The technique for the first time blends two existing cell-handling methods to improve cell survival rates and increase the efficiency of inserting DNA into cells, Science Daily reported.
The new approach is up to 100 times more efficient than current methods at producing human embryonic stem cells with desired genetic alterations.
''The ability to generate large quantities of cells with altered genes opens the door to new research into many devastating disorders,'' Professor of biological chemistry and developmental cell biology Peter Donovan said.
''Not only will it allow us to study diseases more in-depth, it also could be a key step in the successful development of future stem cell therapies,'' he said.
''Before our technique, genetic modification of human embryonic stem cells largely was inefficient,'' another researcher Hohenstein said.
''This is a stepping stone for bigger things to come,'' he said.
The new technique can be used to develop populations of cells with abnormalities that lead to disease. They can then study those cells to learn more about the disorder and how it is caused.

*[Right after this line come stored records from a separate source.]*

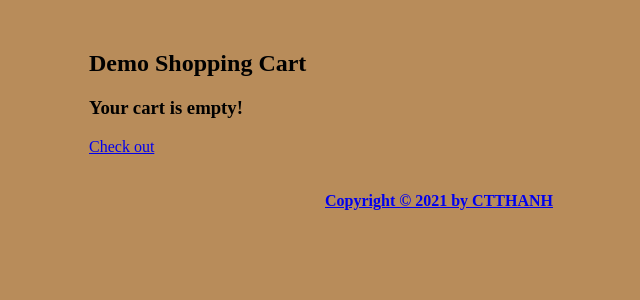
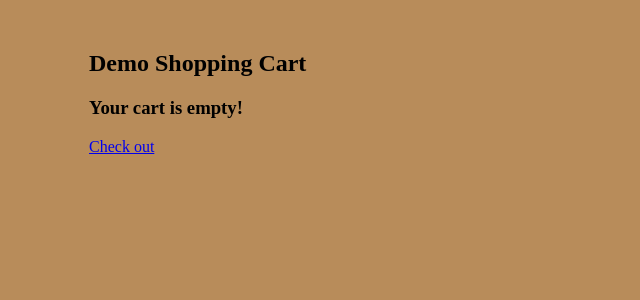
Before and after one commit to dtkhoa179/web1709, a PHP site: page /cart.php in a window 1280 px wide. Shown: the top 300 px of the page, without its empty margins (201-841 px from the left). Run offline with PHP 8.4, Linux system fonts and the light colour scheme.

Commit message:
Update cart.php

```diff
--- a/cart.php
+++ b/cart.php
@@ -127,7 +127,6 @@ $total_price += ($product["price"]*$product["quantity"]);
 
 
 <br /><br />
-<center><a href="https://ctthanh.com"><strong>Copyright &copy 2021 by CTTHANH</strong></a> <br /><br /></center>
 </div>
 </body>
 </html>
```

This technique can be used to correct the disorder in stem cells, then use the healthy cells in a treatment.
UNI XC SZ DS1125